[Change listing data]
────────
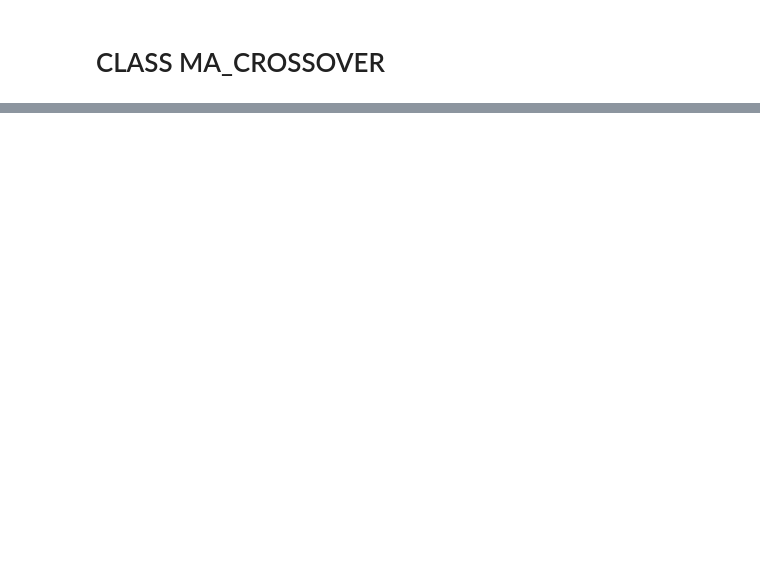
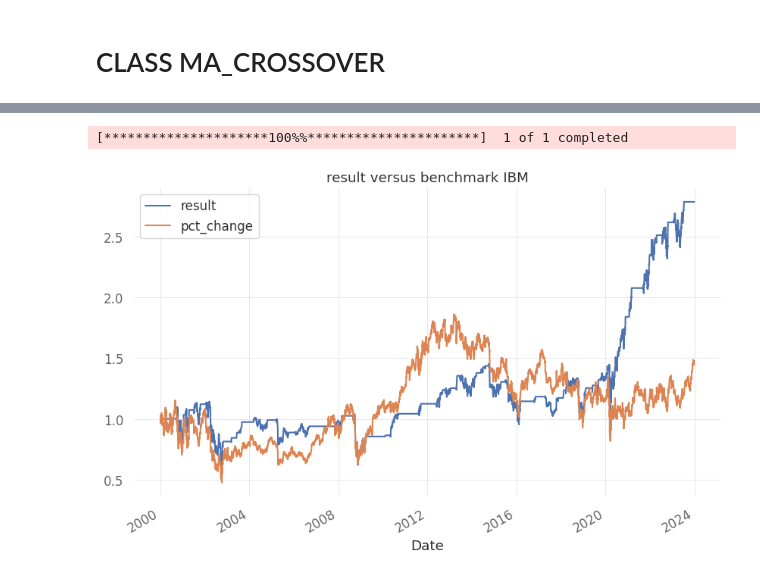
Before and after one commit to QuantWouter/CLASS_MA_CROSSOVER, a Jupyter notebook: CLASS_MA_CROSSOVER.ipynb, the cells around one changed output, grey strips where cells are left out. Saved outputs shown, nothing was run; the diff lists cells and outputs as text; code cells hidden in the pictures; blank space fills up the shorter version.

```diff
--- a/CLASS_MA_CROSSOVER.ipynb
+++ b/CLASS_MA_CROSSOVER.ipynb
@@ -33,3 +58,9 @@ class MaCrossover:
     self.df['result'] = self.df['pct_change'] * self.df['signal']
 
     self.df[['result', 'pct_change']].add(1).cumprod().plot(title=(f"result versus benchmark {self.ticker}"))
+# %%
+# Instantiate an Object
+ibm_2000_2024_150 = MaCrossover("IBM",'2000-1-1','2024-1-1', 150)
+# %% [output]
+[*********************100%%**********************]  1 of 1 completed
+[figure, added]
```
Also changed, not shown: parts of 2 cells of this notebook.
────────
Print the records exactly, every one. Leave out the pictures.

● Output for this task:
Before and after one commit to QuantWouter/CLASS_MA_CROSSOVER, a Jupyter notebook: CLASS_MA_CROSSOVER.ipynb, the cells around one changed output, grey strips where cells are left out. Saved outputs shown, nothing was run; the diff lists cells and outputs as text; code cells hidden in the pictures; blank space fills up the shorter version.

```diff
--- a/CLASS_MA_CROSSOVER.ipynb
+++ b/CLASS_MA_CROSSOVER.ipynb
@@ -33,3 +58,9 @@ class MaCrossover:
     self.df['result'] = self.df['pct_change'] * self.df['signal']
 
     self.df[['result', 'pct_change']].add(1).cumprod().plot(title=(f"result versus benchmark {self.ticker}"))
+# %%
+# Instantiate an Object
+ibm_2000_2024_150 = MaCrossover("IBM",'2000-1-1','2024-1-1', 150)
+# %% [output]
+[*********************100%%**********************]  1 of 1 completed
+[figure, added]
```
Also changed, not shown: parts of 2 cells of this notebook.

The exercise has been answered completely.